Authors: M. Haag, J. Sipe
Affilation: Universal Nanotech Corporation, United States
Pages: 375 - 378
Keywords: silicon, germanium, nanocrystal, film, deposition

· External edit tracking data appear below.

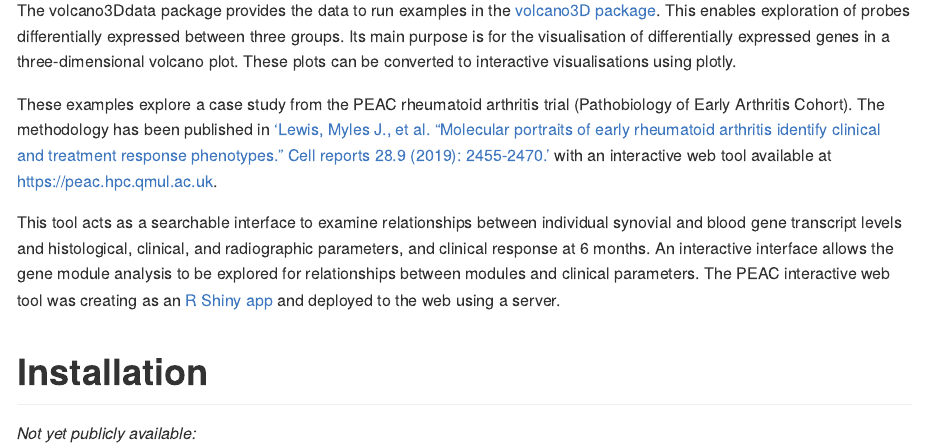
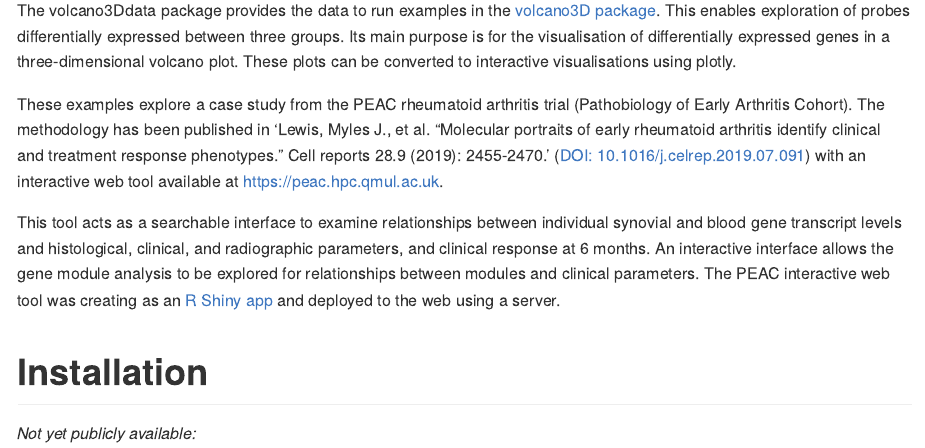
Before and after one commit to KatrionaGoldmann/volcano3Ddata, an R Markdown document (README.Rmd): the page in a window 1100 px wide, from 110 px down. Rendered offline with R 4.5, knitr and Pandoc, with nearby package versions; some code elsewhere in the file could not run offline; badge pictures from the web are left out.

```diff
--- a/README.Rmd
+++ b/README.Rmd
@@ -36,9 +36,10 @@
 These examples explore a case study from the PEAC
 rheumatoid arthritis trial (Pathobiology of Early Arthritis Cohort).
 The methodology has been published in
-['Lewis, Myles J., et al. "Molecular portraits of early rheumatoid arthritis
+'Lewis, Myles J., et al. "Molecular portraits of early rheumatoid arthritis
 identify clinical and treatment response phenotypes." Cell reports 28.9 (2019):
-2455-2470.'](https://www.cell.com/cell-reports/fulltext/S2211-1247(19)31007-1)
+2455-2470.'
+([DOI: 10.1016/j.celrep.2019.07.091](https://doi.org/10.1016/j.celrep.2019.07.091))
 with an interactive web tool available at
 [https://peac.hpc.qmul.ac.uk](https://peac.hpc.qmul.ac.uk).
 
```
Also changed, not shown: src/contrib/PACKAGES.rds (deleted), 4 other files.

As cost effective synthetic routes for producing large quantities of high purity size-specific nanoparticles become fully realized, the next challenge lies in fabricating devices that utilize the unique size-dependent optoelectronic properties inherent in quantum dot materials. The optoelectronic properties of semiconductor nanocrystals (NCs) have been rigorously researched and demonstrate desirable capabilities previously unattainable with bulk materials. Harnessing semiconductor NC characteristics to advance the functionality of devices such as solar cells, supercapacitors, and rechargeable batteries, hinges upon creating a highly ordered cohesive film. Methods of semiconductor NC film deposition which have been comprehensively investigated include layer-by-layer dip coating, spin casting, and plasma enhanced chemical vapor deposition. However, relatively little research has been reported to employ techniques of electrophoretic deposition (EPD). While aqueous EPD using chlorides of silicon and germanium has seen some attention, the voltages required to deposit pure silicon and germanium nanocrystals from a colloid surpass the 3 to 4 volt threshold above which the electrolysis of water occurs. However, recent investigation into the electrochemistry of nonaqueous solvents has made considerable progress through greater understanding of dynamic solvent effects on electrochemical processes.